Itemized modification records:
=== Section Start ===

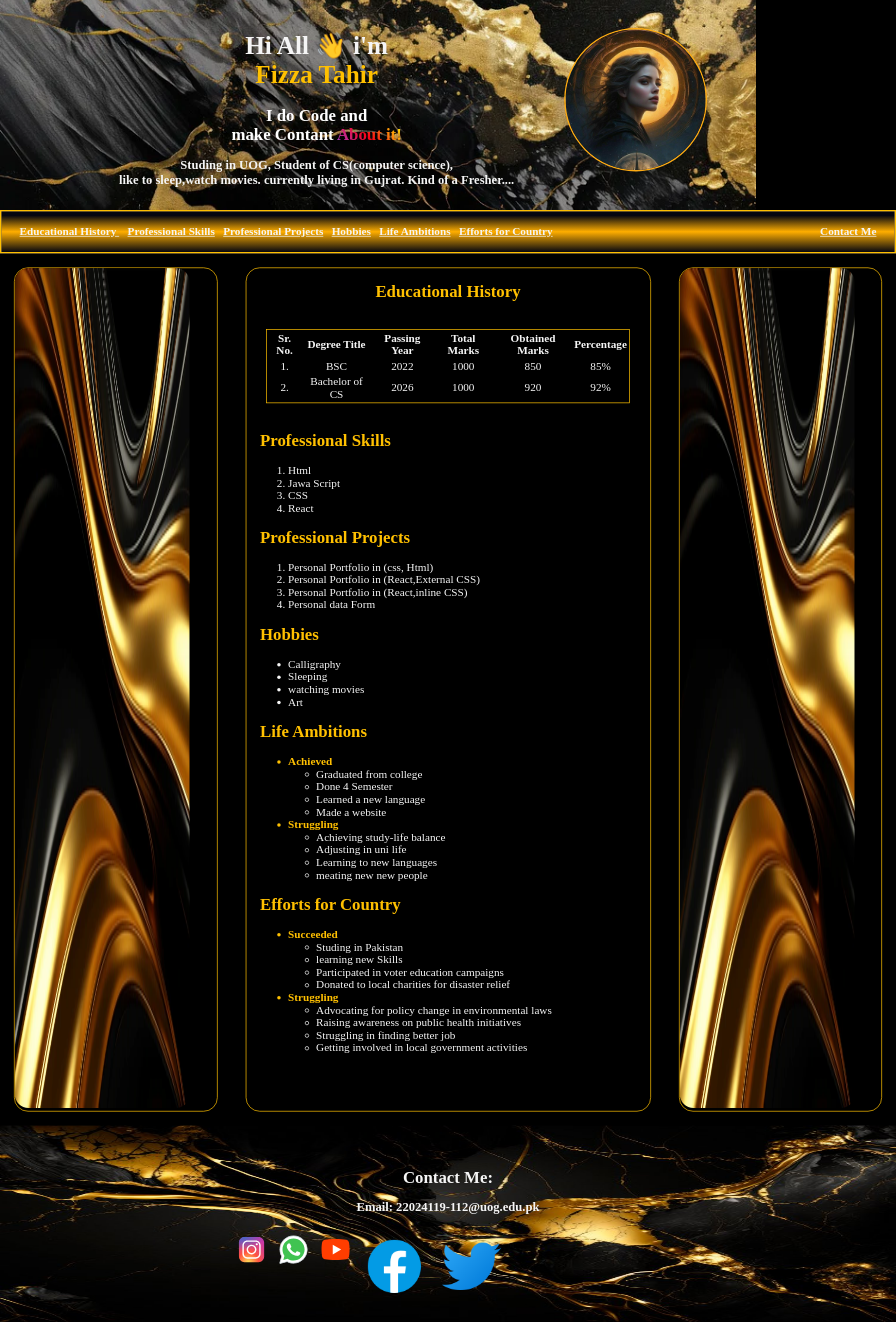
Repository: Fizza-112/project
Page: /
An editor plug-in stored every save of this project. The page is shown before and after a run of saves, followed by the edit.
The browser window is 1280 px wide. The pictures show the whole page, at 70% of full size.
The project was rebuilt for these pictures with package versions that can differ from the ones it lists, and the page was loaded fresh each time. Also part of the build but not shown: vite.config.ts.

Above is the page before, as saved 2024-09-20 14:07:58.

After the next 3 saves:
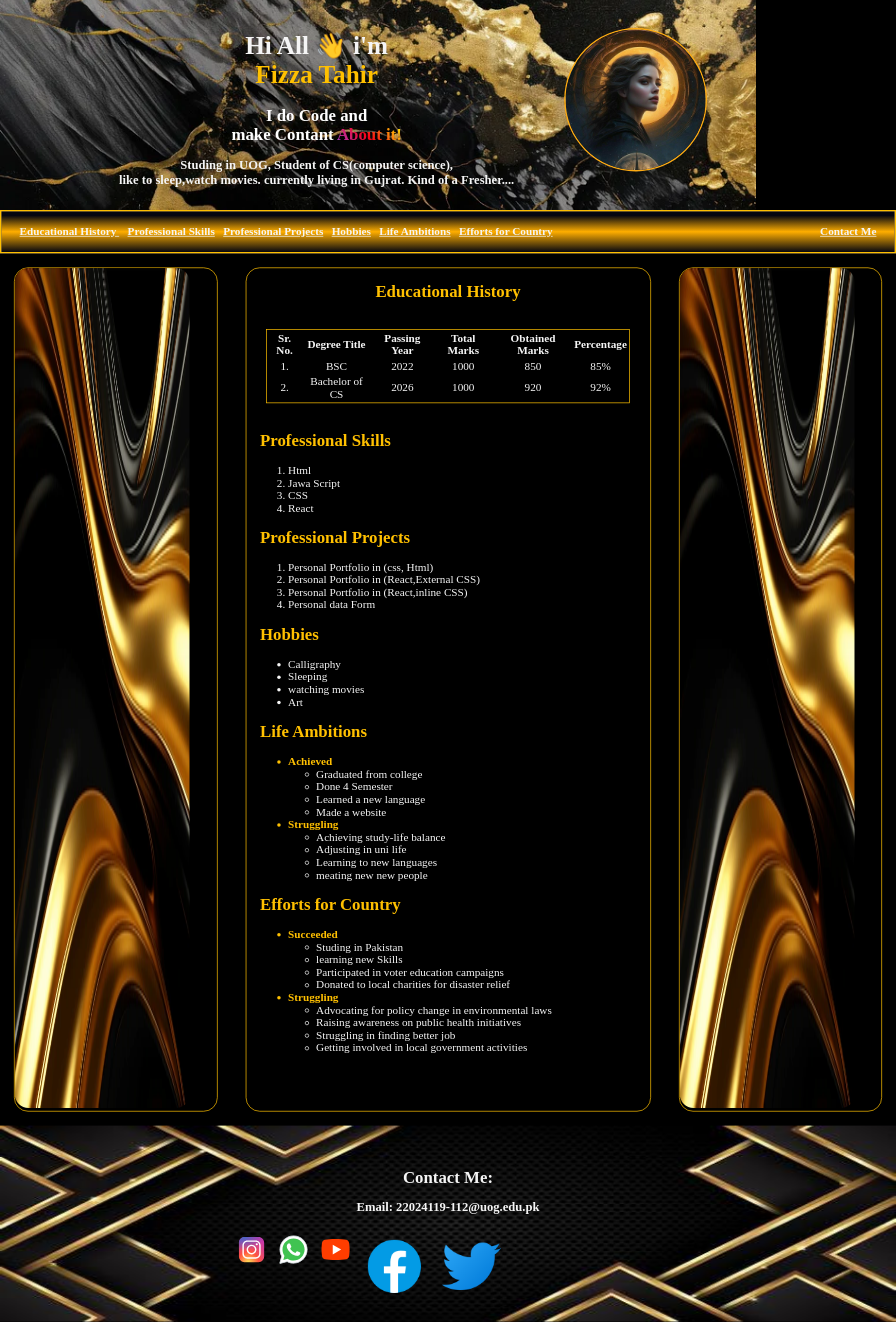
The 3 saves are shown as one change because they came seconds apart.
The last was saved 89 s later.
--- a/src/App.tsx
+++ b/src/App.tsx
@@ -9,7 +9,7 @@
 import marbelimg from "./components/marbel.webp"
 import profimg from "./assets/WhatsApp Image 2024-09-20 at 8.07.10 AM.jpeg"
 import sidedivimg from "./assets/sidediv.webp"
-import contantimg from "./assets/bg.jpg"
+import contantimg from "./assets/triangle.jpg"
 const App = () => {
   return (
     <>

After the 2 saves that followed:
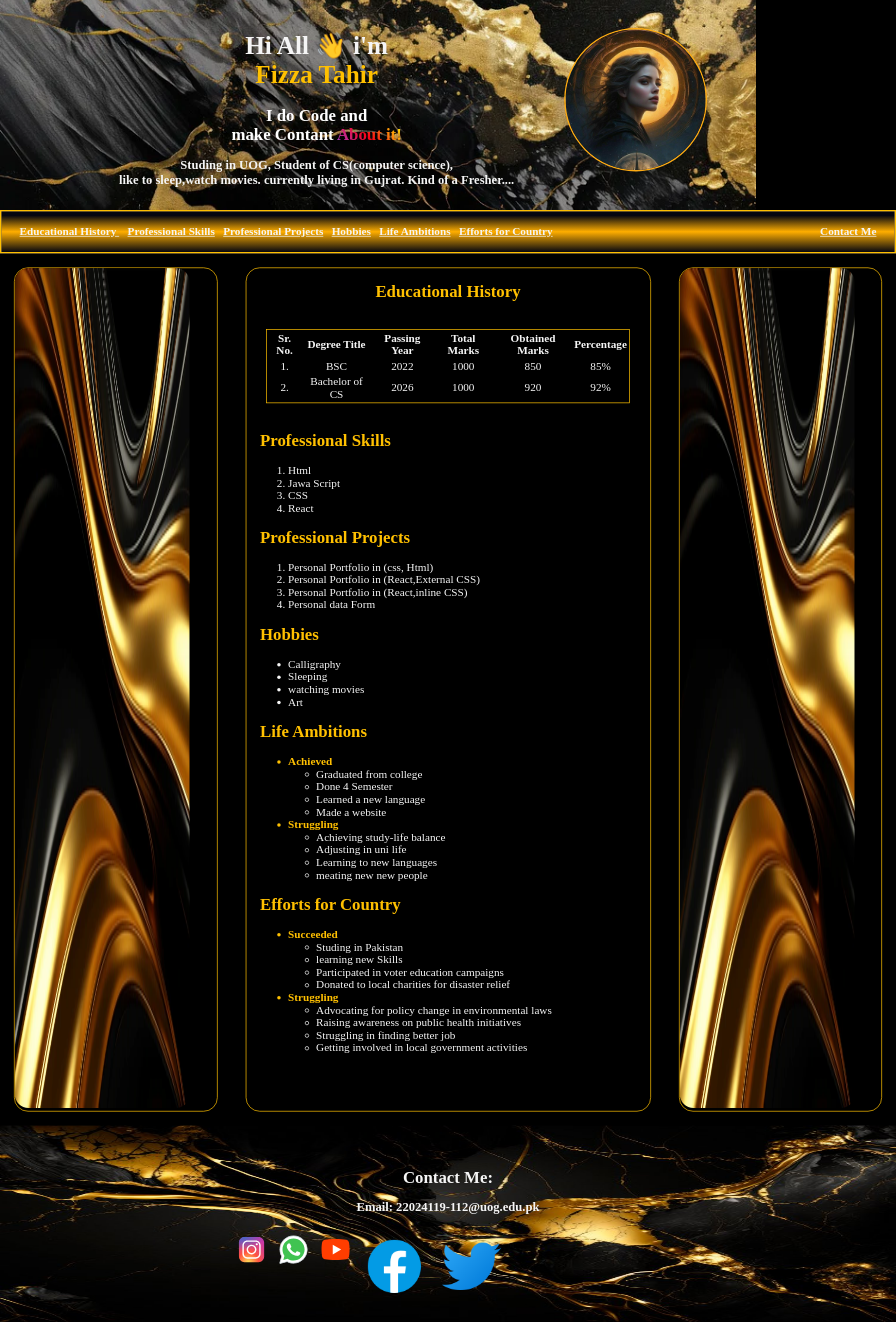
The 2 saves are shown as one change because they came seconds apart.
The last was saved 107 s later.
--- a/src/App.tsx
+++ b/src/App.tsx
@@ -9,7 +9,7 @@
 import marbelimg from "./components/marbel.webp"
 import profimg from "./assets/WhatsApp Image 2024-09-20 at 8.07.10 AM.jpeg"
 import sidedivimg from "./assets/sidediv.webp"
-import contantimg from "./assets/triangle.jpg"
+import contantimg from "./assets/bg.jpg"
 const App = () => {
   return (
     <>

=== Section End ===

Every line above is to be repeated exactly, but no picture is to appear in the copy.

[Response to this task]
Repository: Fizza-112/project
Page: /
An editor plug-in stored every save of this project. The page is shown before and after a run of saves, followed by the edit.
The browser window is 1280 px wide. The pictures show the whole page, at 70% of full size.
The project was rebuilt for these pictures with package versions that can differ from the ones it lists, and the page was loaded fresh each time. Also part of the build but not shown: vite.config.ts.

Above is the page before, as saved 2024-09-20 14:07:58.

After the next 3 saves:
The 3 saves are shown as one change because they came seconds apart.
The last was saved 89 s later.
--- a/src/App.tsx
+++ b/src/App.tsx
@@ -9,7 +9,7 @@
 import marbelimg from "./components/marbel.webp"
 import profimg from "./assets/WhatsApp Image 2024-09-20 at 8.07.10 AM.jpeg"
 import sidedivimg from "./assets/sidediv.webp"
-import contantimg from "./assets/bg.jpg"
+import contantimg from "./assets/triangle.jpg"
 const App = () => {
   return (
     <>

After the 2 saves that followed:
The 2 saves are shown as one change because they came seconds apart.
The last was saved 107 s later.
--- a/src/App.tsx
+++ b/src/App.tsx
@@ -9,7 +9,7 @@
 import marbelimg from "./components/marbel.webp"
 import profimg from "./assets/WhatsApp Image 2024-09-20 at 8.07.10 AM.jpeg"
 import sidedivimg from "./assets/sidediv.webp"
-import contantimg from "./assets/triangle.jpg"
+import contantimg from "./assets/bg.jpg"
 const App = () => {
   return (
     <>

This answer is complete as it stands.